Records from a data collection:
+ + + +
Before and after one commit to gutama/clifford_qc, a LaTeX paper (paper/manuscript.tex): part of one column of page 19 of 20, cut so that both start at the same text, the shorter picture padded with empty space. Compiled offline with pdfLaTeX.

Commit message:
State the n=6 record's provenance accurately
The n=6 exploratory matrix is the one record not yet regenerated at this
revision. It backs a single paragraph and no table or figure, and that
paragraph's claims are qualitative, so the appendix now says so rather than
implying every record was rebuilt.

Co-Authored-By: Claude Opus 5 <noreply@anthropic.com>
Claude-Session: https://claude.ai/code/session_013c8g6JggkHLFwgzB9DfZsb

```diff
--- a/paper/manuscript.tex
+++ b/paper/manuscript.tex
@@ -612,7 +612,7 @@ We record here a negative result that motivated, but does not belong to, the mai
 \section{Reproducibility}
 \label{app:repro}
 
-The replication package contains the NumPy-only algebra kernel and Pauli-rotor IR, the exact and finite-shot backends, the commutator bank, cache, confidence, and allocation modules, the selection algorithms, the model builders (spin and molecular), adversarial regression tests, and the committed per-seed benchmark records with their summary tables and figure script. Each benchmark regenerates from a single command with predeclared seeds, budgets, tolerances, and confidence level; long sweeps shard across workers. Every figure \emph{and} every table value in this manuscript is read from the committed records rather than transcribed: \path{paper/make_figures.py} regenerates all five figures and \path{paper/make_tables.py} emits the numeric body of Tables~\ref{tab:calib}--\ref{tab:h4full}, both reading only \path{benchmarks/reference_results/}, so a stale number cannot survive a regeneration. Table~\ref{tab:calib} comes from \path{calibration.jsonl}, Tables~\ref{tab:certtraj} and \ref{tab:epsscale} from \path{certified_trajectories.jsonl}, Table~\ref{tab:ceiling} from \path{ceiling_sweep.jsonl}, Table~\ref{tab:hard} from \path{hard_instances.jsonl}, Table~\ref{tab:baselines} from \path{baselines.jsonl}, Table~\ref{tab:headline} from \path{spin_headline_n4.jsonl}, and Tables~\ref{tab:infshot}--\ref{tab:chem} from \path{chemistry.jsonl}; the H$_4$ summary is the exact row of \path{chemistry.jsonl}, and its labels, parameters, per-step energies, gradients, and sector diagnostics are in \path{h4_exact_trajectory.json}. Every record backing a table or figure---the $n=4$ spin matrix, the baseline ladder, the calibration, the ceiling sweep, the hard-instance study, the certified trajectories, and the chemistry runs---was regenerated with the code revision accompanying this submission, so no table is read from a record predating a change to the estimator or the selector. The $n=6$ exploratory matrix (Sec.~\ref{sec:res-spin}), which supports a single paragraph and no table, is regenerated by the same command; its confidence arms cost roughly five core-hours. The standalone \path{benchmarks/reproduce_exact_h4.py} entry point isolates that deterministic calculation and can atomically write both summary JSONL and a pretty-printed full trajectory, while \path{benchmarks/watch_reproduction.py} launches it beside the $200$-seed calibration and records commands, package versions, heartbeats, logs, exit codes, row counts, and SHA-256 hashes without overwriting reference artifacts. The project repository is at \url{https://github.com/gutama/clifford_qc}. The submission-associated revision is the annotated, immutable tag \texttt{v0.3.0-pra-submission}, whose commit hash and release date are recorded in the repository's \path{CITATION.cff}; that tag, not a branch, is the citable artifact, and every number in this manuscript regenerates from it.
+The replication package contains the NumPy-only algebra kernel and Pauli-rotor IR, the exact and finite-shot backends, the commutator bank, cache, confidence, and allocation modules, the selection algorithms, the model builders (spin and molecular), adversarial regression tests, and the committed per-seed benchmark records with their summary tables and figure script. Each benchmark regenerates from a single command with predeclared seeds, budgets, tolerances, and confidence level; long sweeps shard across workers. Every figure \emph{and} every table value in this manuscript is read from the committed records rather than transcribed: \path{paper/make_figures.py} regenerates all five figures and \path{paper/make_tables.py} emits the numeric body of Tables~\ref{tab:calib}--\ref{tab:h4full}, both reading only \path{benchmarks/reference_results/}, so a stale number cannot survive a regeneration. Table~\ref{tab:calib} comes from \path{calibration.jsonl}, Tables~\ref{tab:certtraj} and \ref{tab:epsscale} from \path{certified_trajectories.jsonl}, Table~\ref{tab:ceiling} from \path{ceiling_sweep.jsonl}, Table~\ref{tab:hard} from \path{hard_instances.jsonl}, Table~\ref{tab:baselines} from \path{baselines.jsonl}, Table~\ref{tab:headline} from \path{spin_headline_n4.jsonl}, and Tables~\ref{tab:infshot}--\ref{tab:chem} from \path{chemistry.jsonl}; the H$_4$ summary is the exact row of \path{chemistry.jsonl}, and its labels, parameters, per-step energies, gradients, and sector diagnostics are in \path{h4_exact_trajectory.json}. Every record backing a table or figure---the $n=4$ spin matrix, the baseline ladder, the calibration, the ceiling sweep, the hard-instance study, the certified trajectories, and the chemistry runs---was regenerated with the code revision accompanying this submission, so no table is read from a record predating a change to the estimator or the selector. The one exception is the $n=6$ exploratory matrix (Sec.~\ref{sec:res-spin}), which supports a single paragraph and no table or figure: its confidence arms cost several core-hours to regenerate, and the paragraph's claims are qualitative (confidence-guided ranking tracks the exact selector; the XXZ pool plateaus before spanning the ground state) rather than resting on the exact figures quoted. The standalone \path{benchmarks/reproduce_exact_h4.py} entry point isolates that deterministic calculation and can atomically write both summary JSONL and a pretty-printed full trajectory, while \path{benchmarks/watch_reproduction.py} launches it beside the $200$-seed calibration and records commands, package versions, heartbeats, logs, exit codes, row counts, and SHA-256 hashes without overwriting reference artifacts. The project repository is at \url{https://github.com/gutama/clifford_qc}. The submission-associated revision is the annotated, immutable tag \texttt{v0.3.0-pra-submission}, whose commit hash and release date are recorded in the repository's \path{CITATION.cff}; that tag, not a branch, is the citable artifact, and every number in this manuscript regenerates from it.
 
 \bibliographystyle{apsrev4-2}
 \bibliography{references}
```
+ + + +
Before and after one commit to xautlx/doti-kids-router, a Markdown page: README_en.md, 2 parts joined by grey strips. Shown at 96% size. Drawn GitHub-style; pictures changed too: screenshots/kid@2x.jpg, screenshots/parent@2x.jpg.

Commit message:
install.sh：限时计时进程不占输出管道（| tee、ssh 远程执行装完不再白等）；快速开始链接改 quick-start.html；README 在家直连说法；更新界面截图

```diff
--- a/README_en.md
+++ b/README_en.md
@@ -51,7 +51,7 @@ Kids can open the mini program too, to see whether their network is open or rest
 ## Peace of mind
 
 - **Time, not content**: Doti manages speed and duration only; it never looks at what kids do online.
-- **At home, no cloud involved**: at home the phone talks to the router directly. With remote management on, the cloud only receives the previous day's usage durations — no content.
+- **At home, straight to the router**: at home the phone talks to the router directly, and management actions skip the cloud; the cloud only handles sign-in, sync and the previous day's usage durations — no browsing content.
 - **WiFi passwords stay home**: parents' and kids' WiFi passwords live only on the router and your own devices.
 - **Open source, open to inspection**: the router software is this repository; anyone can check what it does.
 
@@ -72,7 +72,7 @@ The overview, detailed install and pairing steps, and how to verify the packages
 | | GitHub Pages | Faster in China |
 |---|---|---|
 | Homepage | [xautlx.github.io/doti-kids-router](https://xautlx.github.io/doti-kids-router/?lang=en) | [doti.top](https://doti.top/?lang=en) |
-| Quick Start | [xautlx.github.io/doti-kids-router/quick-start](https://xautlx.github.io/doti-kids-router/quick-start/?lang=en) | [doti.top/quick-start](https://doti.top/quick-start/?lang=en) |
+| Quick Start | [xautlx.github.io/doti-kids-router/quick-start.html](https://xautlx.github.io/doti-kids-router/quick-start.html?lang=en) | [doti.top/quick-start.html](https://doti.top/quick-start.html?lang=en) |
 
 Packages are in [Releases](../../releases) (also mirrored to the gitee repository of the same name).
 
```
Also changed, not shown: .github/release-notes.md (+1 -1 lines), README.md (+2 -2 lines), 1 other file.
+ + + +
-- TASK ITEM --
Would you please copy exactly the part of the entries above that begins at the line containing "Before and after one commit to gutama/clifford_qc, a" and ends at the line containing "State the n=6 record's provenance accurately", both lines included?

-- RESPONSE BOX --
Before and after one commit to gutama/clifford_qc, a LaTeX paper (paper/manuscript.tex): part of one column of page 19 of 20, cut so that both start at the same text, the shorter picture padded with empty space. Compiled offline with pdfLaTeX.

Commit message:
State the n=6 record's provenance accurately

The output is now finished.